#### PROBLEM:
Pull every line with "table" from the data below and copy it.

[Items from a data source]

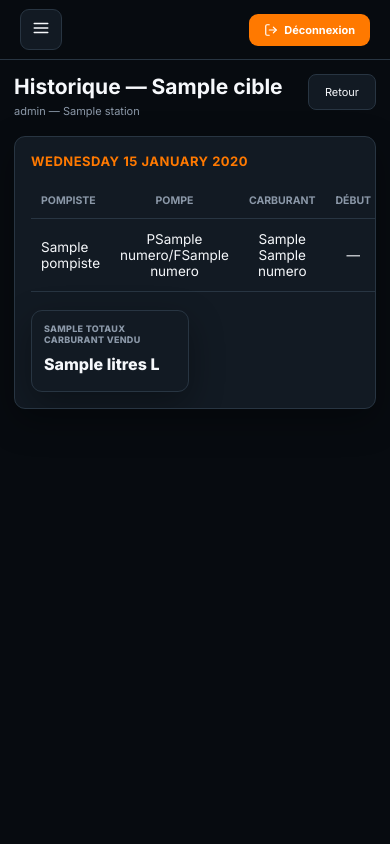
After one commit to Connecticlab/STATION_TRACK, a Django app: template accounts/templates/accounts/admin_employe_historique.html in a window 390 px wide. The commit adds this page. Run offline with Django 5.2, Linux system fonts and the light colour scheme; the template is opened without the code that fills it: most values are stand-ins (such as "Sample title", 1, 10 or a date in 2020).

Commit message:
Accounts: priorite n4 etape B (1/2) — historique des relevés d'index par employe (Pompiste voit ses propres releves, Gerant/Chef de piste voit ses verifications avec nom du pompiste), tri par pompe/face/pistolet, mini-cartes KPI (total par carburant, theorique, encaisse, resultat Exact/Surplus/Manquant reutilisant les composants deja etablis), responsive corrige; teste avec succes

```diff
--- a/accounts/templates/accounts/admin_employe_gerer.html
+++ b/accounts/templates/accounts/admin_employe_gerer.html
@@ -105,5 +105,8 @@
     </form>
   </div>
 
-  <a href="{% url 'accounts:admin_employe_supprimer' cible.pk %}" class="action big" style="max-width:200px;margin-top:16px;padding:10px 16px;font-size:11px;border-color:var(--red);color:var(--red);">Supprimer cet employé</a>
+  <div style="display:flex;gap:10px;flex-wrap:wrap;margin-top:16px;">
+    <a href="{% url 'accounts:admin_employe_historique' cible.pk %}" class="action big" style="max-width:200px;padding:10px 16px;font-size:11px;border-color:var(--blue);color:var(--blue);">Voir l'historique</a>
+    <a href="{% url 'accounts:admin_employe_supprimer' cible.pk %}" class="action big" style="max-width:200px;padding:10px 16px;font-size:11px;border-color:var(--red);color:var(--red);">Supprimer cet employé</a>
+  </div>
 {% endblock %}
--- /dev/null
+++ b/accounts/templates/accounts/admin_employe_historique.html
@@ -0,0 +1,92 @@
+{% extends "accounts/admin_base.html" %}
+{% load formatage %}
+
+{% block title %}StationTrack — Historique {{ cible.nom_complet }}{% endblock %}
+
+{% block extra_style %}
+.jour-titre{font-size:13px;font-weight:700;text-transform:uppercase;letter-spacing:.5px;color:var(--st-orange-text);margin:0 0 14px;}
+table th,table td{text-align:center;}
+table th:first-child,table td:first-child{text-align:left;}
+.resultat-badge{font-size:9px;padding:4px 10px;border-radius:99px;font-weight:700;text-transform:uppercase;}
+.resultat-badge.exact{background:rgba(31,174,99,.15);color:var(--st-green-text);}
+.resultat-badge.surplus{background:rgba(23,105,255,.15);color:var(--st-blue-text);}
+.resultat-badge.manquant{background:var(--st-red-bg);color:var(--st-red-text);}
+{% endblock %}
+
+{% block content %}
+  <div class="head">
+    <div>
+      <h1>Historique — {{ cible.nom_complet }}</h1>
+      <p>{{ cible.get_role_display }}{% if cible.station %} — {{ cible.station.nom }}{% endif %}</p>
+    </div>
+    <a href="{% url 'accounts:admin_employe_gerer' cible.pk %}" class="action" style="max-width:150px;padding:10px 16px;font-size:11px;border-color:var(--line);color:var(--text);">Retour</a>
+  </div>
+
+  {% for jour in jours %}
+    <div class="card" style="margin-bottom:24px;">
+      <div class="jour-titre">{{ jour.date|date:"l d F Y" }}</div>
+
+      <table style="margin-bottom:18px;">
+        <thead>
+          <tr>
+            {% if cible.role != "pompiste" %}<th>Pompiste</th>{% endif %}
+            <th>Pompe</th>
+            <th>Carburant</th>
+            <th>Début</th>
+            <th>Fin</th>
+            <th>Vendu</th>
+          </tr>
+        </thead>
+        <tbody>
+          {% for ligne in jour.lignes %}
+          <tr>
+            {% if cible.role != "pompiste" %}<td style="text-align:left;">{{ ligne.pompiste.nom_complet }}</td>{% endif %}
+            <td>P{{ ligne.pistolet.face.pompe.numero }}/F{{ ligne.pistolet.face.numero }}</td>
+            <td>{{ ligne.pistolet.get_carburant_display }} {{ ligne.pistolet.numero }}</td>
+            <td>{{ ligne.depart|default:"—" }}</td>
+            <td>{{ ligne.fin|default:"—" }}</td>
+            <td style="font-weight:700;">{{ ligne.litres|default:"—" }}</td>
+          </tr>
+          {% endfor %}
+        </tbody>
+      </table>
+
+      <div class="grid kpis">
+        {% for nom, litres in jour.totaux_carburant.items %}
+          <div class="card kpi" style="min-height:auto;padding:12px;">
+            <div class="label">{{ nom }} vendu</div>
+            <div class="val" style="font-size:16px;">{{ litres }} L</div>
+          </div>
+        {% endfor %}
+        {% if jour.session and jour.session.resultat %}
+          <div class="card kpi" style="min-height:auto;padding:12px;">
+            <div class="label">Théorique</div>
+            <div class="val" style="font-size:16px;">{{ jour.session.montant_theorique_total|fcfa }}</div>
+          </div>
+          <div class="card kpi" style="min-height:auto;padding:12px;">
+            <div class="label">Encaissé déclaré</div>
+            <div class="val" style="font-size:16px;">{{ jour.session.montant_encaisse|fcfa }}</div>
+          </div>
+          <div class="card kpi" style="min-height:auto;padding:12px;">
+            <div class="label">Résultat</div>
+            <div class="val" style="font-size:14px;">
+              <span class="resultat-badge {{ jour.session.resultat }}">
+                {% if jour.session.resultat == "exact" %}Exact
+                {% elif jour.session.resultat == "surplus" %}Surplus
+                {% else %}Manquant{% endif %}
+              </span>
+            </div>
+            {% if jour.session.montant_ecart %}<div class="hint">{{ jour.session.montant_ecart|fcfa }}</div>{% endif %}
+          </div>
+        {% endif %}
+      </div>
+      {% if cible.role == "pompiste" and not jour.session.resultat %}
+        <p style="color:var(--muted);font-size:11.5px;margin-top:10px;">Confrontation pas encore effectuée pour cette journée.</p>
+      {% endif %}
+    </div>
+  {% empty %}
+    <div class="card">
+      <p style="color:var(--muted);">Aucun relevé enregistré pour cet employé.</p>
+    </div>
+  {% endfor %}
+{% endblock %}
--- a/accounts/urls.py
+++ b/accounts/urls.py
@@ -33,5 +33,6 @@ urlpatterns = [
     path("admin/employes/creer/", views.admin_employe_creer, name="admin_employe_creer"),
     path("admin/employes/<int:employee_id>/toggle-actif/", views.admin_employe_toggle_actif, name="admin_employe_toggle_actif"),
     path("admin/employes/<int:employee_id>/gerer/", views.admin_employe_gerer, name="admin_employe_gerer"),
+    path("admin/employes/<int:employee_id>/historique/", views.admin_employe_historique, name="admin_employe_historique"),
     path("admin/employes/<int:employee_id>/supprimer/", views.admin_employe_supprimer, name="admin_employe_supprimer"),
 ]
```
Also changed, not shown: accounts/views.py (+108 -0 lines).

* * *

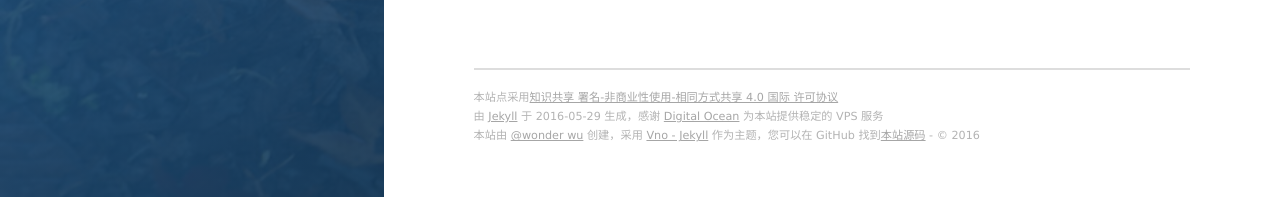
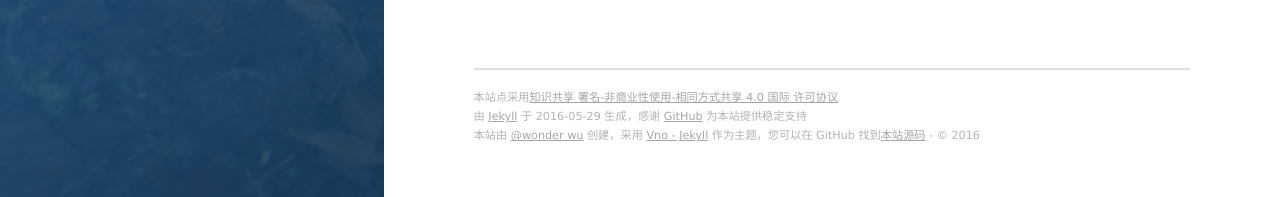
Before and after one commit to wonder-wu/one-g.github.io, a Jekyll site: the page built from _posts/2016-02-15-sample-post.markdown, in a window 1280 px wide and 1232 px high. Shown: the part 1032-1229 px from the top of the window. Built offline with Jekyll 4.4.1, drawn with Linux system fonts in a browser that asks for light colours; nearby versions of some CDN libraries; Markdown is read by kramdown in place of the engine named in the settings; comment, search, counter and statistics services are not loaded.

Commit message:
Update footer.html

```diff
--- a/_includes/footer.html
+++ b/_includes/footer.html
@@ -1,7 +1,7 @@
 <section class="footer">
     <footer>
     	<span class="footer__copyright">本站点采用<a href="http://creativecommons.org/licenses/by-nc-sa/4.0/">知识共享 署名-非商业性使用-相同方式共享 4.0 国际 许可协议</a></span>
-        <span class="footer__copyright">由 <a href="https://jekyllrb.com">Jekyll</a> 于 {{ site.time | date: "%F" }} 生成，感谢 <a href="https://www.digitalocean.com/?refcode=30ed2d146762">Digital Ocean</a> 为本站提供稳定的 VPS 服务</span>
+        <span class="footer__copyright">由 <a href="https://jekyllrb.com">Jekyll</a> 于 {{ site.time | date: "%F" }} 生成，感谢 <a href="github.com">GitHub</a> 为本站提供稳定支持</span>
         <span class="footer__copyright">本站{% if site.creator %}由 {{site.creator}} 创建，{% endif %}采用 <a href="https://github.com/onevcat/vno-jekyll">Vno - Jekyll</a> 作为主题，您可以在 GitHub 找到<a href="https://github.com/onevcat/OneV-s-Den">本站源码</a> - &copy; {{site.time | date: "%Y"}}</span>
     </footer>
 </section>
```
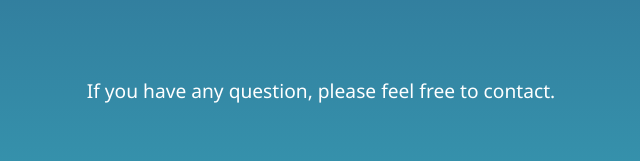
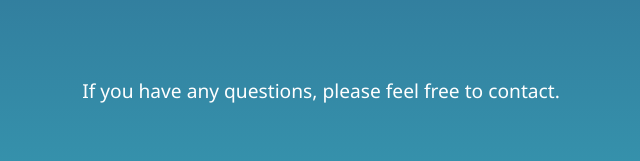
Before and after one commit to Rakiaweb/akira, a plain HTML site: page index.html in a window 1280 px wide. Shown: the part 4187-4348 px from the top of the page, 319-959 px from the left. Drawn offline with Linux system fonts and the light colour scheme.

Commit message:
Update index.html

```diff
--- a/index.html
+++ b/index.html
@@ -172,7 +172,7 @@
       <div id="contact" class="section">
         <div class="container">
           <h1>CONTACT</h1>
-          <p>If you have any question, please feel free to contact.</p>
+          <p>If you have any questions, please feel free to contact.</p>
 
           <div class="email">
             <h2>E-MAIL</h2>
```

#### ANSWER TO THIS PROBLEM:
+table th,table td{text-align:center;}
+table th:first-child,table td:first-child{text-align:left;}
+      <table style="margin-bottom:18px;">
+      </table>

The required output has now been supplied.